--- Requirement ---
Gather all lines from the material that contain "roadmap".

--- Provided data ---
+--
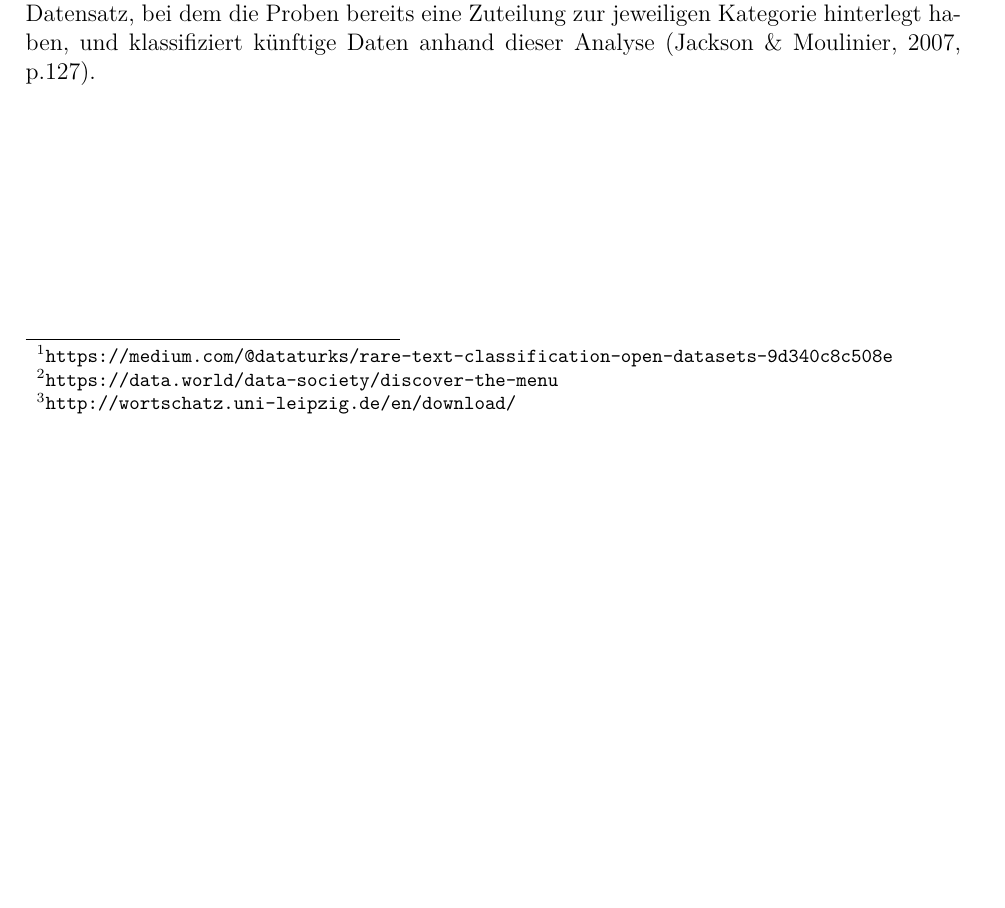
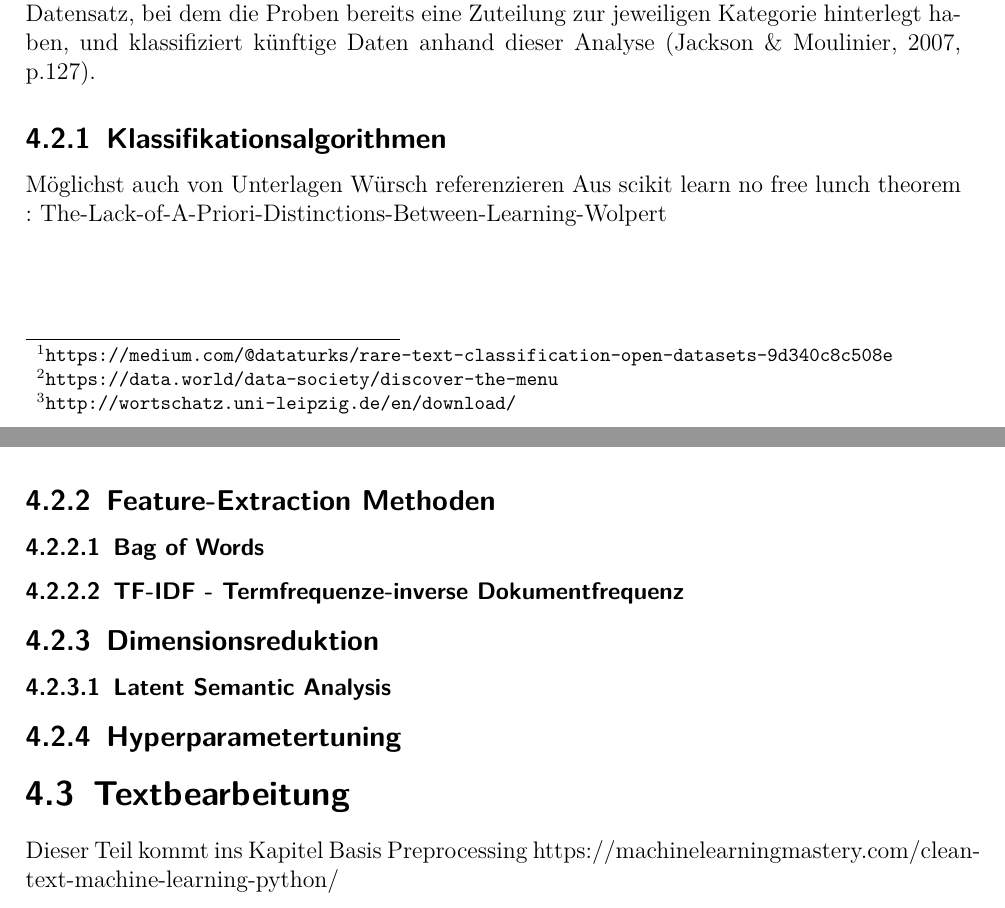
Before and after one commit to gianbrunner/lunch-crawler-documentation, a LaTeX document (00_Hauptdokument.tex, which reads Stand_der_Forschung.tex): part of page 13 of 37 before the commit and two parts of pages 13 and 14 of 38 after it, the two joined at a grey line, cut so that both start at the same text, the shorter picture padded with empty space. Compiled offline with pdfLaTeX.

Commit message:
comments for state of the art

```diff
--- a/Stand_der_Forschung.tex
+++ b/Stand_der_Forschung.tex
@@ -15,3 +15,20 @@ Mit solchen Regelsätzen könnten zwar hohe Scores erreicht werden, ein grosses
 Aus diesem Grund besteht ein hoher Bedarf, Daten mittels statistischer Methoden automatisiert zu klassifizieren, ohne dass ein Mensch zuerst neue Regelsätze implementieren muss \cite[p.127]{jackson2007natural}.\\
 An diesem Punkt kommen Machine-Learning-Algorithmen zum Zug.
 Diese analysieren einen Datensatz, bei dem die Proben bereits eine Zuteilung zur jeweiligen Kategorie hinterlegt haben, und klassifiziert künftige Daten anhand dieser Analyse \cite[p.127]{jackson2007natural}.
+
+\subsection{Klassifikationsalgorithmen}
+
+Möglichst auch von Unterlagen Würsch referenzieren
+Aus scikit learn
+no free lunch theorem :
+The-Lack-of-A-Priori-Distinctions-Between-Learning-Wolpert
+\subsection{Feature-Extraction Methoden}
+\subsubsection{Bag of Words}
+\subsubsection{TF-IDF - Termfrequenze-inverse Dokumentfrequenz}
+\subsection{Dimensionsreduktion}
+\subsubsection{Latent Semantic Analysis}
+\subsection{Hyperparametertuning}
+
+\section{Textbearbeitung}
+Dieser Teil kommt ins Kapitel Basis Preprocessing
+https://machinelearningmastery.com/clean-text-machine-learning-python/
```
Also changed, not shown: Klassifikation.tex (+4 -6 lines).
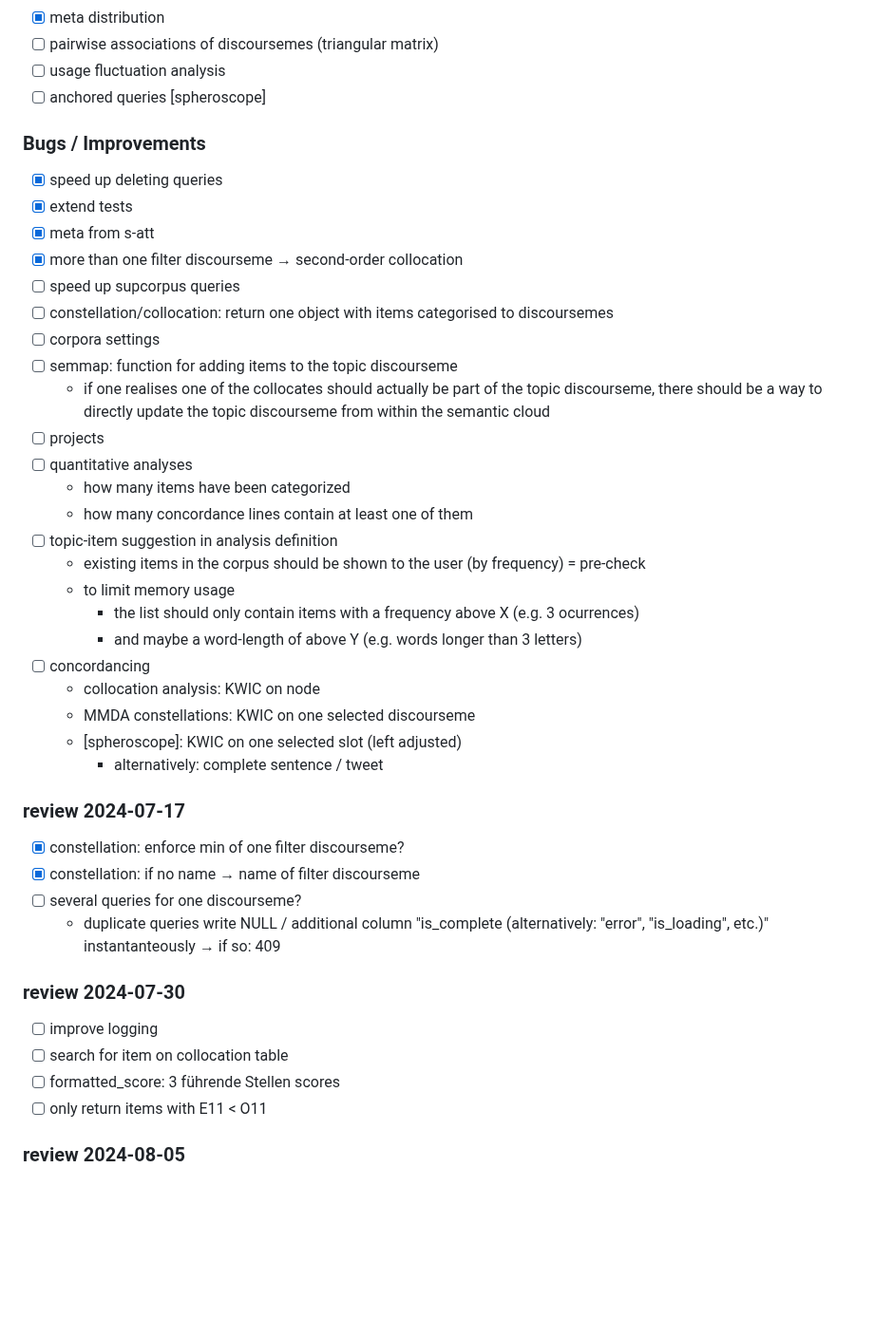
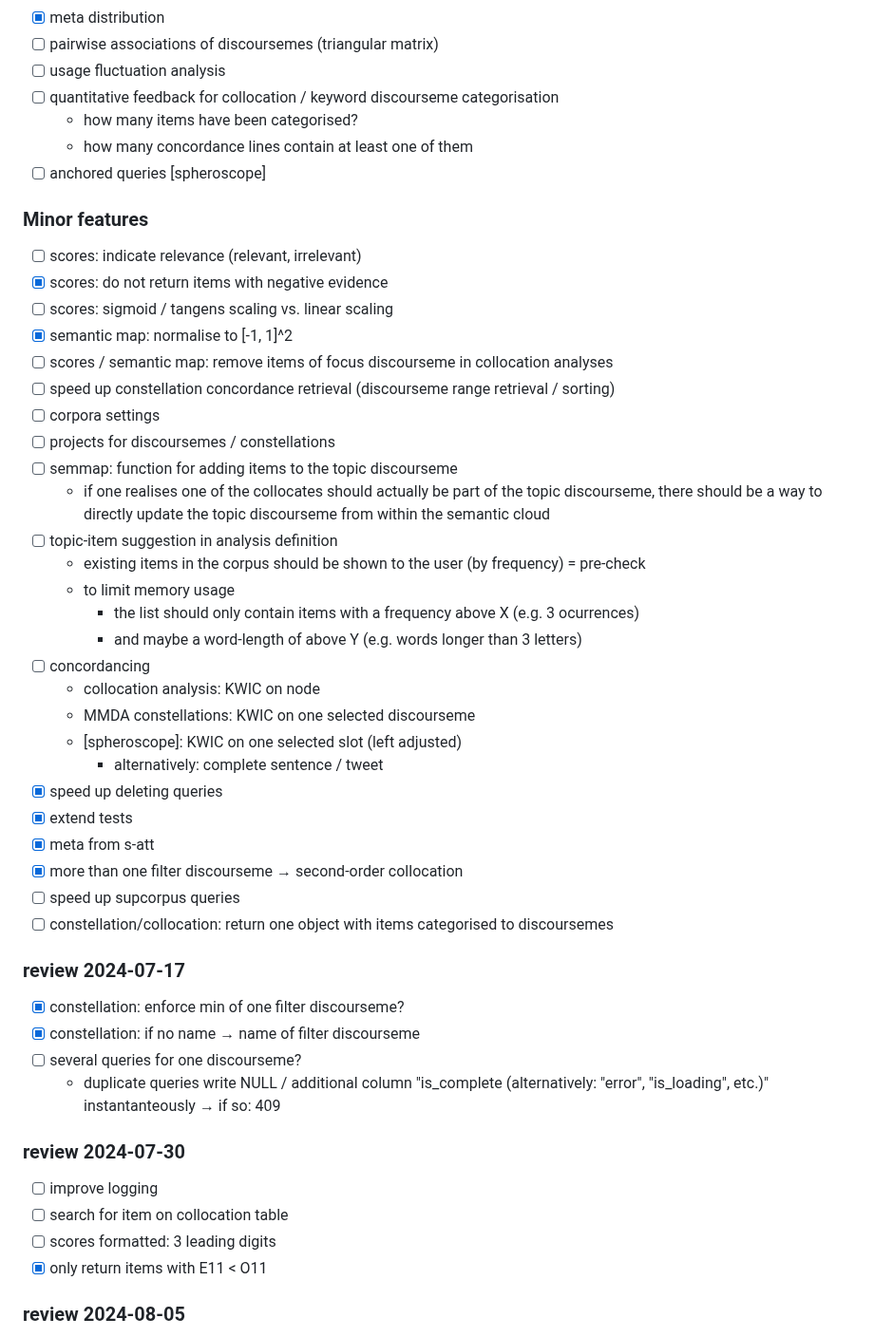
Before and after one commit to ausgerechnet/cwb-cads, a Markdown page: roadmap.md, the part around one of its changes. Shown at 95% size. Rendered like a GitHub page; blank space fills up the shorter version.

```diff
--- a/roadmap.md
+++ b/roadmap.md
@@ -81,22 +38,22 @@ probably best handled in backend
 - [x] meta distribution
 - [ ] pairwise associations of discoursemes (triangular matrix)
 - [ ] usage fluctuation analysis
+- [ ] quantitative feedback for collocation / keyword discourseme categorisation
+  + how many items have been categorised?
+  + how many concordance lines contain at least one of them
 - [ ] anchored queries [spheroscope]
 
-### Bugs / Improvements
-- [x] speed up deleting queries
-- [x] extend tests
-- [x] meta from s-att
-- [x] more than one filter discourseme → second-order collocation
-- [ ] speed up supcorpus queries
-- [ ] constellation/collocation: return one object with items categorised to discoursemes
+### Minor features
+- [ ] scores: indicate relevance (relevant, irrelevant)
+- [x] scores: do not return items with negative evidence
+- [ ] scores: sigmoid / tangens scaling vs. linear scaling
+- [x] semantic map: normalise to [-1, 1]^2
+- [ ] scores / semantic map: remove items of focus discourseme in collocation analyses
+- [ ] speed up constellation concordance retrieval (discourseme range retrieval / sorting)
 - [ ] corpora settings
+- [ ] projects for discoursemes / constellations
 - [ ] semmap: function for adding items to the topic discourseme
   + if one realises one of the collocates should actually be part of the topic discourseme, there should be a way to directly update the topic discourseme from within the semantic cloud
-- [ ] projects
-- [ ] quantitative analyses
-  + how many items have been categorized
-  + how many concordance lines contain at least one of them
 - [ ] topic-item suggestion in analysis definition
   + existing items in the corpus should be shown to the user (by frequency) = pre-check
   + to limit memory usage
@@ -107,6 +64,12 @@ probably best handled in backend
   + MMDA constellations: KWIC on one selected discourseme
   + [spheroscope]: KWIC on one selected slot (left adjusted)
     - alternatively: complete sentence / tweet
+- [x] speed up deleting queries
+- [x] extend tests
+- [x] meta from s-att
+- [x] more than one filter discourseme → second-order collocation
+- [ ] speed up supcorpus queries
+- [ ] constellation/collocation: return one object with items categorised to discoursemes
 
 ### review 2024-07-17
 - [x] constellation: enforce min of one filter discourseme?
@@ -117,8 +80,8 @@ probably best handled in backend
 ### review 2024-07-30
 - [ ] improve logging
 - [ ] search for item on collocation table
-- [ ] formatted_score: 3 führende Stellen scores
-- [ ] only return items with E11 < O11
+- [ ] scores formatted: 3 leading digits
+- [x] only return items with E11 < O11
 
 ### review 2024-08-05
 - [x] wrongly indexed s-atts in corpora (e.g. GERMAPARL\_1949\_2021 on obelix)
```
Also changed, not shown: other parts of roadmap.md (+17 -60 lines).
+--
--- Exercise response ---
Before and after one commit to ausgerechnet/cwb-cads, a Markdown page: roadmap.md, the part around one of its changes. Shown at 95% size. Rendered like a GitHub page; blank space fills up the shorter version.
--- a/roadmap.md
+++ b/roadmap.md
Also changed, not shown: other parts of roadmap.md (+17 -60 lines).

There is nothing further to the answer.